Nicola McCrory (17) from Blantyre says: "I use braille on a daily basis for class work and I can send and receive emails. I do like using braille because a lot of word and letter combinations are contracted so it's quicker to type."
Ross O'Malley (32) from Dalkeith has used braille since the age of . "I used it to read books and to do my exams in school," he says, "and now I use it at work to read what's on the computer screen and take notes and messages. Even though more and more new technology is being introduced, braille will always be my first method of communication as I find it easier than any other."
Bilal Iqbal (27) from Livingston agrees. "I find it more convenient and easier than other forms of communication because it means that if I'm given lots of information about something I have it in front of me to read. The advantage is I can refer back to anything I might forget. I hope braille will continue to be used as this is the only way people who are registered blind can read, and gives people the chance to continue to use the braille skills they have learned."
James Adams, director of RNIB Scotland, said: “The invention of braille is often compared to the invention of the printing press for sighted people. For thousands across the world, braille means independence, knowledge and freedom.
"Braille also lets you read out loud - a bedtime story to children, a presentation at work, sing in a choir from braille music sheets, or play games such as Monopoly, Scrabble and cards where there are braille versions available."
RNIB has 10,900 braille library master-files it can produce a book from. Readers can request a printed-off braille copy, download a title from RNIB's reading services platform, or buy a SD card with thousands of braille files available on it. The most popular authors requested this year include J K Rowling, Anna Jacobs, Richard Osman, Lee Child, Elly Griffiths and Maeve Binchy.
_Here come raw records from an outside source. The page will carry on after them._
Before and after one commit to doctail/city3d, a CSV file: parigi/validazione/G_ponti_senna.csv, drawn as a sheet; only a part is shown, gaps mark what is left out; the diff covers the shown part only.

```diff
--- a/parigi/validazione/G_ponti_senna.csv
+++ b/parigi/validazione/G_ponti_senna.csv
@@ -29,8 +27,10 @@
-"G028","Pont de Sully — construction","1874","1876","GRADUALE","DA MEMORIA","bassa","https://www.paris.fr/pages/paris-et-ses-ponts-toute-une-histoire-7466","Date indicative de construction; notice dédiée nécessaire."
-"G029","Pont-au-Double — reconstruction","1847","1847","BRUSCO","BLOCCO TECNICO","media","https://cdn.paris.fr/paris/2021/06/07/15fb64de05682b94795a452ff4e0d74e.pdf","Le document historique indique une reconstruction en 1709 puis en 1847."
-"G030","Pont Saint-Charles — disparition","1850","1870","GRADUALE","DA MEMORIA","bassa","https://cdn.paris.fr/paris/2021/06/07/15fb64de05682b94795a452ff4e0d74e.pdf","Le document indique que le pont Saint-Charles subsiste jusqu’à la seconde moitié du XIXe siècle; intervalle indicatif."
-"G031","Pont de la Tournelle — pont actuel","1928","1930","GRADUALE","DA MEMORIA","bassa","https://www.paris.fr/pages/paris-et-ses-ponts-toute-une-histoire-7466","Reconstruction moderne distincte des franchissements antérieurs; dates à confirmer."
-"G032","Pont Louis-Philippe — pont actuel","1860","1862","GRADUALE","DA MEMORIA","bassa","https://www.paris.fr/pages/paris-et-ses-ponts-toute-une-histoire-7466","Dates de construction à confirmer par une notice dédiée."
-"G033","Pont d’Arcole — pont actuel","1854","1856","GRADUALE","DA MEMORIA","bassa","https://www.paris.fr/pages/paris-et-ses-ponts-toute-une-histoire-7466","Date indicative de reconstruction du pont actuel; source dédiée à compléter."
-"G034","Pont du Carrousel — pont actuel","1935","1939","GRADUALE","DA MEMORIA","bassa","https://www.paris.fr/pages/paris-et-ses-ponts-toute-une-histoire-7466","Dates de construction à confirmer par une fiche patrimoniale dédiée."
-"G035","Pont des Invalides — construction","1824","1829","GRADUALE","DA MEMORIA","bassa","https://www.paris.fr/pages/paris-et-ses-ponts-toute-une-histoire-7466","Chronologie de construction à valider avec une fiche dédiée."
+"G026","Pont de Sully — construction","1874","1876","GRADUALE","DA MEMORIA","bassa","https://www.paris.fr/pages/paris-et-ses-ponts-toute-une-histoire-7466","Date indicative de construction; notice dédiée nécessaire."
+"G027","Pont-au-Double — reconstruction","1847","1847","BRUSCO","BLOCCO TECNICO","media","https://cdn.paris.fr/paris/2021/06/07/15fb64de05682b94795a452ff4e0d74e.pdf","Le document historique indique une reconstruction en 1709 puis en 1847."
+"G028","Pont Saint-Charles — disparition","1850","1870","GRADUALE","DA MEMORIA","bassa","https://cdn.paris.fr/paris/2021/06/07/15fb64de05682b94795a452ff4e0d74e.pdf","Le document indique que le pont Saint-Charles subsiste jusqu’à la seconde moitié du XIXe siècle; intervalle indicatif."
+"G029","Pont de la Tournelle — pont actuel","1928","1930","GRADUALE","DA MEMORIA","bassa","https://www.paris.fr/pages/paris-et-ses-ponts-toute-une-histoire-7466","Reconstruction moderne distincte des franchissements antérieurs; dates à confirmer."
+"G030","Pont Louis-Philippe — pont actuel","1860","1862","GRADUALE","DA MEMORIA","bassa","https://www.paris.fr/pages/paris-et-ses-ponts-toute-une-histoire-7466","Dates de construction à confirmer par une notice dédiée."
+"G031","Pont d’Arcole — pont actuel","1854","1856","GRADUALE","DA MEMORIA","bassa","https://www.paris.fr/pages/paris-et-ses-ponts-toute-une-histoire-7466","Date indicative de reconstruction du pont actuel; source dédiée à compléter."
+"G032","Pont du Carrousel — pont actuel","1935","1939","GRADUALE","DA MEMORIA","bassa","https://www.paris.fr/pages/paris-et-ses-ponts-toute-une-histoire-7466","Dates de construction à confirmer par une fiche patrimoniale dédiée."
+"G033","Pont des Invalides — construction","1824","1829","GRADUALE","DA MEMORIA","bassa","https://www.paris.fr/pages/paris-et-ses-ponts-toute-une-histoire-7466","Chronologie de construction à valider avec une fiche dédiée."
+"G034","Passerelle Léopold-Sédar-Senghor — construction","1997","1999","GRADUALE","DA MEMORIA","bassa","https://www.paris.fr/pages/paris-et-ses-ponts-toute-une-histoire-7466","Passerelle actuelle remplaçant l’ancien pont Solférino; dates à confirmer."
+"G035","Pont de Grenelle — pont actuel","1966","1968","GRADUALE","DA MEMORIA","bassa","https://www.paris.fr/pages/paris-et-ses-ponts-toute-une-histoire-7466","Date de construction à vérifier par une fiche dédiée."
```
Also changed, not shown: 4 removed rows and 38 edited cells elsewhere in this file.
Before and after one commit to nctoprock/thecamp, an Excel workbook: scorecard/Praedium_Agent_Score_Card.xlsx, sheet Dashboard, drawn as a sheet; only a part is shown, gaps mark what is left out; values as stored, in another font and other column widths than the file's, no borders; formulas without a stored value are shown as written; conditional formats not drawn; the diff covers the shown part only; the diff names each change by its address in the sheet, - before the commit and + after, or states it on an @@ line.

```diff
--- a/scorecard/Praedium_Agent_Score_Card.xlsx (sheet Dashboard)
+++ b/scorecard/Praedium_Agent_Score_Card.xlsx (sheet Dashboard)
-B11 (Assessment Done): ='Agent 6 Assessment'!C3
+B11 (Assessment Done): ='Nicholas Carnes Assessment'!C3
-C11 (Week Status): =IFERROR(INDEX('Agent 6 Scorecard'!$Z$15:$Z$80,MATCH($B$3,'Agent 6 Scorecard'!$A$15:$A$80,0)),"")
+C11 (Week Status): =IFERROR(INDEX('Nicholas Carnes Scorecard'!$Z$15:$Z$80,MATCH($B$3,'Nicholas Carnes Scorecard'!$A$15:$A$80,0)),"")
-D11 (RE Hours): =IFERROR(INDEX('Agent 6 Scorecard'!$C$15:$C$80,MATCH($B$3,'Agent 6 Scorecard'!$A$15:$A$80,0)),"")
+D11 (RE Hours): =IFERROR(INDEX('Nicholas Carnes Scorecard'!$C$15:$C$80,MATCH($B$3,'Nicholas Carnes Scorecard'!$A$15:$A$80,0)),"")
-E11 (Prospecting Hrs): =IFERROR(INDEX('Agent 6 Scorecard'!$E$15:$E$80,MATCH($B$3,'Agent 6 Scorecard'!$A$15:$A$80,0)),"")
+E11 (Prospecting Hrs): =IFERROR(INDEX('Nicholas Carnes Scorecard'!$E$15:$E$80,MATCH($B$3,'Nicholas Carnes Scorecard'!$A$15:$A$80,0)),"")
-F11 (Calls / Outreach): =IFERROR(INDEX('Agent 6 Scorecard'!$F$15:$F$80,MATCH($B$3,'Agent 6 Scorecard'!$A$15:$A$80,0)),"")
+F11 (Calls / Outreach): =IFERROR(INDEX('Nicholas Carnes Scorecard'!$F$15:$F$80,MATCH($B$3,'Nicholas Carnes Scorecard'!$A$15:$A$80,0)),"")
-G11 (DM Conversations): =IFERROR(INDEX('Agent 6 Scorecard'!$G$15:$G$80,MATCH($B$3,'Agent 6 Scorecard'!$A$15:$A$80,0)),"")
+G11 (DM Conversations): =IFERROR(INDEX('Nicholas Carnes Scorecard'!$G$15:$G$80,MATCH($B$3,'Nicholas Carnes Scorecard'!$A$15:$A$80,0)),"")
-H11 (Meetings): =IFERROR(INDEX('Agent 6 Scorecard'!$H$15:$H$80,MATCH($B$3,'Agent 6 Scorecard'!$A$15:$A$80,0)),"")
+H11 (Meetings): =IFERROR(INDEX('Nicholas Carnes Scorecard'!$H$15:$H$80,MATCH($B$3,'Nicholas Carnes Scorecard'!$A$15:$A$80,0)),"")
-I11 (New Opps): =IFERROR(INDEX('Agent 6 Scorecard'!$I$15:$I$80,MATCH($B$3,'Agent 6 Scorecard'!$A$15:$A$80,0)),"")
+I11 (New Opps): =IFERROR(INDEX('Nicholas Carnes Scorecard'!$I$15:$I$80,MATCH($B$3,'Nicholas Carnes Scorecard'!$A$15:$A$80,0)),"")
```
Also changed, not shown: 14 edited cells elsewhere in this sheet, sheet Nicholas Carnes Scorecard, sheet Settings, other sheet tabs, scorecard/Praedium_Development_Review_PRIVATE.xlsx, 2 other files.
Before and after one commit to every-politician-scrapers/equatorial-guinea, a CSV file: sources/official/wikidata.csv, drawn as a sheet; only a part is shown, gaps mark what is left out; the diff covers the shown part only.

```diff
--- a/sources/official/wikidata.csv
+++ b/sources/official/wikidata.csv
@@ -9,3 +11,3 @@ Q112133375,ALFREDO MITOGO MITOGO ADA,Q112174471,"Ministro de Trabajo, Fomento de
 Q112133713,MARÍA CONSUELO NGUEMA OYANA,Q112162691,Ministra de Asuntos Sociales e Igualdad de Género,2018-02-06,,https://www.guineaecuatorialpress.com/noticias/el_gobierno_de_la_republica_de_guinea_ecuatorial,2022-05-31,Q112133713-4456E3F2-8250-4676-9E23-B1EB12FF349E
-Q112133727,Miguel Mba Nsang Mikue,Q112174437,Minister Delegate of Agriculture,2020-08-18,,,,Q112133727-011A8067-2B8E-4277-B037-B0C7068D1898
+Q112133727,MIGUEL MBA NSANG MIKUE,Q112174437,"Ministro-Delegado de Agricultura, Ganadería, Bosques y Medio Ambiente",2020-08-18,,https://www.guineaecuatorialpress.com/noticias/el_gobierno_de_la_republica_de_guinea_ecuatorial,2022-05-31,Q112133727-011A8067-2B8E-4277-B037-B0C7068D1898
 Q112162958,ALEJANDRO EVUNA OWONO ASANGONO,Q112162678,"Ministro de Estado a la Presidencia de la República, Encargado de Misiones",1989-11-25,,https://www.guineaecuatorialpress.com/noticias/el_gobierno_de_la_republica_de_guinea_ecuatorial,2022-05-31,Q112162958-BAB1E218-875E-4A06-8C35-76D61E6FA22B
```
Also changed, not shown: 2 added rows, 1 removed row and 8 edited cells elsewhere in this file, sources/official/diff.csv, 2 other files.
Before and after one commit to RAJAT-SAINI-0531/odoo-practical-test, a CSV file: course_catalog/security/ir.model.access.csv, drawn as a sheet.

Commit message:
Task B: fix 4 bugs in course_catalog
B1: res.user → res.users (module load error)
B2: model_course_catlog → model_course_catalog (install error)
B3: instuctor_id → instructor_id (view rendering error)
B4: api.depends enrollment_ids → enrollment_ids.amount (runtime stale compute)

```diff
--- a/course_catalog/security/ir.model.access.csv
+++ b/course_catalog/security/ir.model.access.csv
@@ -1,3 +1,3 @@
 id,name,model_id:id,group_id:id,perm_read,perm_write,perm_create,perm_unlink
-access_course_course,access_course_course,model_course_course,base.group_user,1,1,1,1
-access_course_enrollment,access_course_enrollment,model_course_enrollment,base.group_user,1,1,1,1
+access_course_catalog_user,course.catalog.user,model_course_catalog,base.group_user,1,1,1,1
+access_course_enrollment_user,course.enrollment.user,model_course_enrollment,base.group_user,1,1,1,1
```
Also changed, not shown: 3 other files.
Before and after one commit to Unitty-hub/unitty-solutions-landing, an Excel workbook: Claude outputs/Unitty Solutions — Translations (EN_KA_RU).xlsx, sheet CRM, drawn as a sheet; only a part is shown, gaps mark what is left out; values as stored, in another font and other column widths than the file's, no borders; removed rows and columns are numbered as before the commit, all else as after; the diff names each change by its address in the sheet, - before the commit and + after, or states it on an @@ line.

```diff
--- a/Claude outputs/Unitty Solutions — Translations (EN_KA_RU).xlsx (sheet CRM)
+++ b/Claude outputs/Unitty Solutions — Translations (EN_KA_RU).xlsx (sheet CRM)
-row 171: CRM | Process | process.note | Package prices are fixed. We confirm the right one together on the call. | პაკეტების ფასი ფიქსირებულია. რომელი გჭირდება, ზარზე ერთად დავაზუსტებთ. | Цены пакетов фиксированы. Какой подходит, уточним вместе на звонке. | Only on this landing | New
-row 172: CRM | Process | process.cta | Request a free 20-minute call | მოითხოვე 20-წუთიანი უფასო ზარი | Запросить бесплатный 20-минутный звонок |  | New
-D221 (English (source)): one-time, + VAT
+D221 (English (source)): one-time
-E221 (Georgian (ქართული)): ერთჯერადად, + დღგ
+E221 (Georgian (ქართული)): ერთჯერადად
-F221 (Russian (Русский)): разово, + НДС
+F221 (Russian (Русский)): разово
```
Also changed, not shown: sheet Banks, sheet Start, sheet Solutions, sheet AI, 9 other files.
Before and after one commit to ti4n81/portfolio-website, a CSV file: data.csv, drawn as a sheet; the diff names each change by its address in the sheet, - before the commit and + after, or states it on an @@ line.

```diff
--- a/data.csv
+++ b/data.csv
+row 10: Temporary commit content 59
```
The RNIB library also has over 2,451 electronic master-files for braille music scores and various maths and science books and codes, as well as maps. RNIB also transcribes magazines into braille - TV guides are the most popular.